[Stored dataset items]
★ ★ ★

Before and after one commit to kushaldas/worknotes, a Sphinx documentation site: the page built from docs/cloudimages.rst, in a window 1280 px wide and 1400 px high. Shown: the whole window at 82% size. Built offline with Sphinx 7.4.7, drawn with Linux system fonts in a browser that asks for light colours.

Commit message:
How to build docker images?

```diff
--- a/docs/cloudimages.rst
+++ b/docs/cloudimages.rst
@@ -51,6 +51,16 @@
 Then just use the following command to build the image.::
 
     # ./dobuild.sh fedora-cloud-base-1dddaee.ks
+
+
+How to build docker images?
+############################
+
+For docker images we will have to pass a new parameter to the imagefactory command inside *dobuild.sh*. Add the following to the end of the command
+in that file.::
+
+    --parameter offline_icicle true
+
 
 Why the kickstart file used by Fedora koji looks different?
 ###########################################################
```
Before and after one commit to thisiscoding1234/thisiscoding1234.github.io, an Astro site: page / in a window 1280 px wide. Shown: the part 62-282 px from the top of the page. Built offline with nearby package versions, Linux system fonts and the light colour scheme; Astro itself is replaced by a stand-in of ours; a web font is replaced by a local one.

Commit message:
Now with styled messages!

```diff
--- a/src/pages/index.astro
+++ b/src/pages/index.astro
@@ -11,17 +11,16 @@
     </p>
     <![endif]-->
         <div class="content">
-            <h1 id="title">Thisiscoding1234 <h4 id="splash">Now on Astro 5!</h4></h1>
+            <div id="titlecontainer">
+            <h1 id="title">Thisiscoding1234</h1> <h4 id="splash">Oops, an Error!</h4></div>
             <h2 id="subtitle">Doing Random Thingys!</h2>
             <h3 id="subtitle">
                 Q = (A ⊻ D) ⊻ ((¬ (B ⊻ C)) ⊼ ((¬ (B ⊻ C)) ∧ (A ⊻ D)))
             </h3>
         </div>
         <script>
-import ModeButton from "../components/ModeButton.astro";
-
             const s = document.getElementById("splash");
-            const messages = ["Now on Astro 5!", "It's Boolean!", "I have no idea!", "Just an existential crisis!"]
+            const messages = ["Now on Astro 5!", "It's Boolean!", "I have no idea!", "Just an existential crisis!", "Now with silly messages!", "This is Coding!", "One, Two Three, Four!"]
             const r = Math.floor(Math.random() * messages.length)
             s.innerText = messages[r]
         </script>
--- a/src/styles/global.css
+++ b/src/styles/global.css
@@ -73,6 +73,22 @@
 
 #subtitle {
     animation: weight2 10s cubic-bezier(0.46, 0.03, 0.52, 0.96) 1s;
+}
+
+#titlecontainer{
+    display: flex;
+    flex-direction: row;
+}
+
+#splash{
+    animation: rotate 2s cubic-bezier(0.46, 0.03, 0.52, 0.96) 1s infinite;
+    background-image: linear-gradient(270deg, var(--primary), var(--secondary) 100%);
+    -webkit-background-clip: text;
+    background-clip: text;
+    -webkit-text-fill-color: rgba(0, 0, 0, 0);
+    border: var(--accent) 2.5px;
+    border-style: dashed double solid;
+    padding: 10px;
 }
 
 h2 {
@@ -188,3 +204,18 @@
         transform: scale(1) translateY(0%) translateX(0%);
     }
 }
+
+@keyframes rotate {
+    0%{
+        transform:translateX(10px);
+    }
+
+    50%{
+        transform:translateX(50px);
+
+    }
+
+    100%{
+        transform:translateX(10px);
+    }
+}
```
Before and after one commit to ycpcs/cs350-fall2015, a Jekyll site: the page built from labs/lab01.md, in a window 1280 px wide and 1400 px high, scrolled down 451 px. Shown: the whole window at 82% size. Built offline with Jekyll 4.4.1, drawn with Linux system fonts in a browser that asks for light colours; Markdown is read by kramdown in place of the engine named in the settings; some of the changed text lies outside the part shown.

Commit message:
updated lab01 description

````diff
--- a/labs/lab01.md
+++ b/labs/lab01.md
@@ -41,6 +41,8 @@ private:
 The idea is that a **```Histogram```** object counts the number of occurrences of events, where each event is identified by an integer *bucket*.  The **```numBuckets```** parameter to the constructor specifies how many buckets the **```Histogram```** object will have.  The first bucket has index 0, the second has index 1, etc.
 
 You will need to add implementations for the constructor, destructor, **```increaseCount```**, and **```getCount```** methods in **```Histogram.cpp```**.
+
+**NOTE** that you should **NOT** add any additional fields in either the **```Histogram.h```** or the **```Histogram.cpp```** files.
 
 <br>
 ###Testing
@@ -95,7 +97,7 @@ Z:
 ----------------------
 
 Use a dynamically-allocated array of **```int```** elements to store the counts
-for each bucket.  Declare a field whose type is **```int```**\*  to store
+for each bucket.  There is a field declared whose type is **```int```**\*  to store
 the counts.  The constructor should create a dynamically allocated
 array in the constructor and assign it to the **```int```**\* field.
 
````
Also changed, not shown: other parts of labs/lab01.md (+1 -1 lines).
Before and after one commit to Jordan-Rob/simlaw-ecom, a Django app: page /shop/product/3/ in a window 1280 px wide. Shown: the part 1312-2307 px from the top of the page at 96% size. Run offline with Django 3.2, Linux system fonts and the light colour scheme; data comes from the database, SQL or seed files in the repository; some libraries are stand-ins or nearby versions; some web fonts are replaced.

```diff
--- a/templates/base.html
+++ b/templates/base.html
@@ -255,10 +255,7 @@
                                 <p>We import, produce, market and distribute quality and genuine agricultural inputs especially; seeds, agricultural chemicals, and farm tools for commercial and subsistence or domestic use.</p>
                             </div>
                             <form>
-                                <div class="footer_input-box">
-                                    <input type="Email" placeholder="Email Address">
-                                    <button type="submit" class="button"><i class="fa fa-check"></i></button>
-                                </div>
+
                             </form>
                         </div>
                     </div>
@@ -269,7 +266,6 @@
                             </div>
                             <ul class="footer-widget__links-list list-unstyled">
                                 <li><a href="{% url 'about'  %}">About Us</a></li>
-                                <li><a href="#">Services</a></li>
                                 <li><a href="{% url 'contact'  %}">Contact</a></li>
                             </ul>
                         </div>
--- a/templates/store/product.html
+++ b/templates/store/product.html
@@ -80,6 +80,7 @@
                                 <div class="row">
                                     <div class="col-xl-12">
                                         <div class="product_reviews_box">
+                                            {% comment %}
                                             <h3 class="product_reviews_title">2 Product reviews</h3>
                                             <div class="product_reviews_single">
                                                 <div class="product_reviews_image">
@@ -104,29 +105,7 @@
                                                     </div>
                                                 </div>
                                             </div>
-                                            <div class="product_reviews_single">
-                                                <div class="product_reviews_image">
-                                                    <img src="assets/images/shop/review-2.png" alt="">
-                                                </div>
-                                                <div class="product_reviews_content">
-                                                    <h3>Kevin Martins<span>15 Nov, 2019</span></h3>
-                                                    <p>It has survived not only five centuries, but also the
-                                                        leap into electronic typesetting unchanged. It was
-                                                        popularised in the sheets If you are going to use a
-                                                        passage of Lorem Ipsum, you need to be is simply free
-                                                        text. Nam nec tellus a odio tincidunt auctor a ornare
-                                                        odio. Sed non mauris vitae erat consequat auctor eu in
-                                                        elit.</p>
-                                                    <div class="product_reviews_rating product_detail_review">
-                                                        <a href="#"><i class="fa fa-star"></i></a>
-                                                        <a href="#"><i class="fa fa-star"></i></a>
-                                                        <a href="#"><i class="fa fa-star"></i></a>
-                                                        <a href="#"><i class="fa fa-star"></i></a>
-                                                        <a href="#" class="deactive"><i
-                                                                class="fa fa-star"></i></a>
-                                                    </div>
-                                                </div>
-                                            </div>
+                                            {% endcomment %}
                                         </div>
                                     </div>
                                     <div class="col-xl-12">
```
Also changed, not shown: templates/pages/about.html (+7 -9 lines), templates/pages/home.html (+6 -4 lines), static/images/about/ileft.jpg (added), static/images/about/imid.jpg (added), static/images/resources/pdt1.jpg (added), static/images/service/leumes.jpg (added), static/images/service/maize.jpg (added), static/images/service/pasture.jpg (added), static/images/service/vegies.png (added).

★ ★ ★

WORK INSTRUCTION: Copy out each line of the data in which the word "docker" appears.

RESULT:
How to build docker images?
+How to build docker images?
+For docker images we will have to pass a new parameter to the imagefactory command inside *dobuild.sh*. Add the following to the end of the command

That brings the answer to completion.